CDC has updated select ways to operate healthcare systems effectively in response to COVID-19 vaccination. Learn more
UPDATE
Given new evidence on the B.1.617.2 (Delta) variant, CDC has updated the guidance for fully vaccinated people. CDC recommends universal indoor masking for all teachers, staff, students, and visitors to K-12 schools, regardless of vaccination status. Children should return to full-time in-person learning in the fall with layered prevention strategies in place.
UPDATE
The White House announced that vaccines will be required for international travelers coming into the United States, with an effective date of November 8, 2021. For purposes of entry into the United States, vaccines accepted will include FDA approved or authorized and WHO Emergency Use Listing vaccines. More information is available here.
UPDATE
Travel requirements to enter the United States are changing, starting November 8, 2021. More information is available here.
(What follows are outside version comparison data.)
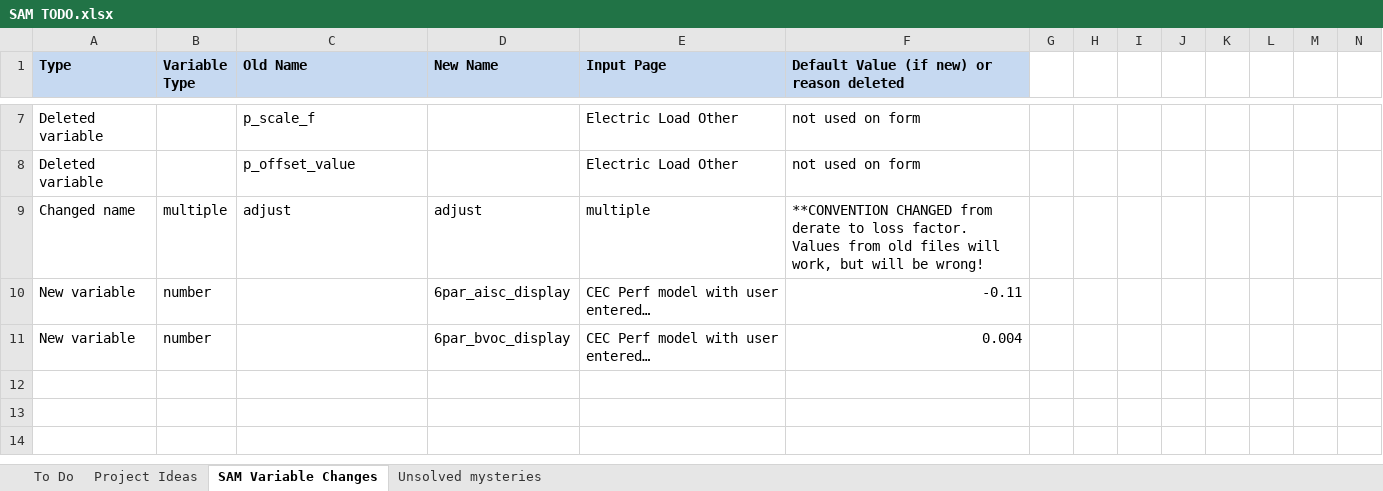
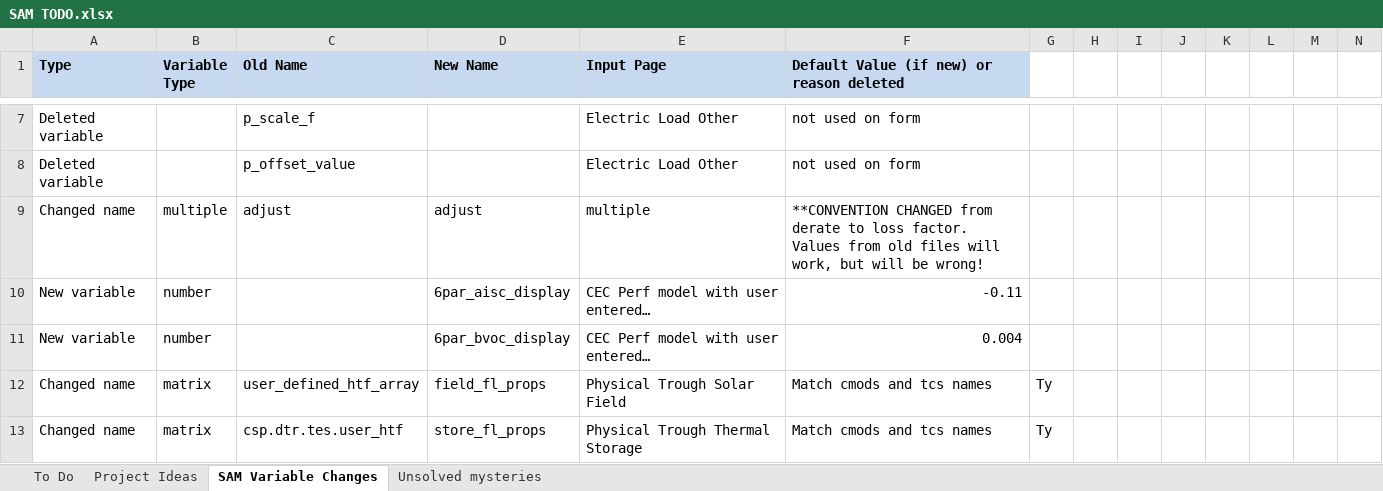
Before and after one commit to NREL/SAM, an Excel workbook: SAM TODO.xlsx, sheet SAM Variable Changes, drawn as a sheet; only a part is shown, gaps mark what is left out; values as stored, in another font and other column widths than the file's, no borders; charts and pictures not drawn; rows hold the shown columns only; the diff names each change by its address in the sheet, - before the commit and + after, or states it on an @@ line.

Commit message:
#update for Physical Trough ui variable names

```diff
--- a/SAM TODO.xlsx (sheet SAM Variable Changes)
+++ b/SAM TODO.xlsx (sheet SAM Variable Changes)
+row 12: Changed name | matrix | user_defined_htf_array | field_fl_props | Physical Trough Solar Field | Match cmods and tcs names | Ty
+row 13: Changed name | matrix | csp.dtr.tes.user_htf | store_fl_props | Physical Trough Thermal Storage | Match cmods and tcs names | Ty
```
Essential Workers & Employees: When & How to Get Vaccinated

Essential Workers & Employees: When & How to Get Vaccinated

Each state has its own plan for deciding which groups of people will be vaccinated first. You can contact your state health department for more information on its plan for COVID-19 vaccination.
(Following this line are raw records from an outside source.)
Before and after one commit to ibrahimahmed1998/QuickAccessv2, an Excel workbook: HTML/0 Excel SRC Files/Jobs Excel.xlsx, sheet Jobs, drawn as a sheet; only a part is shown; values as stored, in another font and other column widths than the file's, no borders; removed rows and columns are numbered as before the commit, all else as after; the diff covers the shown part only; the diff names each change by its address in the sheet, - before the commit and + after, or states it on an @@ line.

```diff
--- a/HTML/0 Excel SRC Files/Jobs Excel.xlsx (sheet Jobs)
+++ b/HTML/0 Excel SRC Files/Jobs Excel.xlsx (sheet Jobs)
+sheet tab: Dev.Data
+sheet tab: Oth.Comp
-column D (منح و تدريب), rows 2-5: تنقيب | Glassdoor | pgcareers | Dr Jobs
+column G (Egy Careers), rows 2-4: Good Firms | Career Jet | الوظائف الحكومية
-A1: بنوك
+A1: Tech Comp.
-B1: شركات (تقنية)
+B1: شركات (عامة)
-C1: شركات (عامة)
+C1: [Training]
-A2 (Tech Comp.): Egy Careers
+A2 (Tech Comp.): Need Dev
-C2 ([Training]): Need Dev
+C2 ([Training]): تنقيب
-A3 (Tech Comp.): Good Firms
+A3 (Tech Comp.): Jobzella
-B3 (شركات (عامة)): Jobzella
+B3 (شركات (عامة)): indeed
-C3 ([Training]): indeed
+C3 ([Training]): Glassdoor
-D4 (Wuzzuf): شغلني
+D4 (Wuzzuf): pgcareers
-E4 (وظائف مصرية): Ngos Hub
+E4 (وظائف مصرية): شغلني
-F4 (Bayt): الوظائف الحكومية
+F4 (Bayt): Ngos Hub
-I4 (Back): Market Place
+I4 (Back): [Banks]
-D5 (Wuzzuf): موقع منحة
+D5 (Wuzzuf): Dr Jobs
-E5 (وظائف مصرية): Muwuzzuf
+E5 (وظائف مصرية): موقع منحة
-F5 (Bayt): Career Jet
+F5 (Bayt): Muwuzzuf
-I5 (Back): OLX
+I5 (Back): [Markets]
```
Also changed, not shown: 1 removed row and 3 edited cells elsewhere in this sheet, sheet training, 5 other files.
It is important to find out where you, as an essential worker, can get vaccinated to get the vaccine as soon as it is available to you. Possibilities include a workplace vaccination program, your personal healthcare provider’s office, a pharmacy, your local health department, or vaccination sites set up by your state or local government or local health systems.

To learn what is available through your workplace, ask your employer if they are making vaccination available to employees. To learn about other options, contact your local health department or your personal healthcare provider.

Learn how to find a COVID-19 vaccine so you can get it as soon as you can.

Contract firm or temporary help agency employees

For workers employed by contract firms or temporary help agencies, the staffing agency and the host employer are joint employers. Both are responsible for providing and maintaining a safe work environment. The responsibilities the staffing agency and the host employer have can be different, depending on the workplace conditions, and should be described in their contract. (Protecting Temporary Workers pdf icon[484kb, 6 pages]).

Independent contractors

Discuss your vaccination options with management at your work site. To learn what is available at the work site where you are an independent contractor, ask the work site manager if they are making vaccination available to independent contractors. To learn about other options, contact your local health department or your personal healthcare provider.

Employees that work off-site or at job sites that are not affiliated with my employer

Discuss your vaccination options with your employer. To learn about other options, contact your local health department or your personal healthcare provider.

Employees that work rotating shifts or an alternative work schedule

Discuss your vaccination options with your employer to find out if your employer is offering on-site vaccination. If no on-site vaccination is available, you may be able to receive your vaccination at your personal healthcare provider’s office, a pharmacy, your local health department, or vaccination sites set up by your state or local government or local health systems. To learn about other options, contact your local health department or your personal healthcare provider.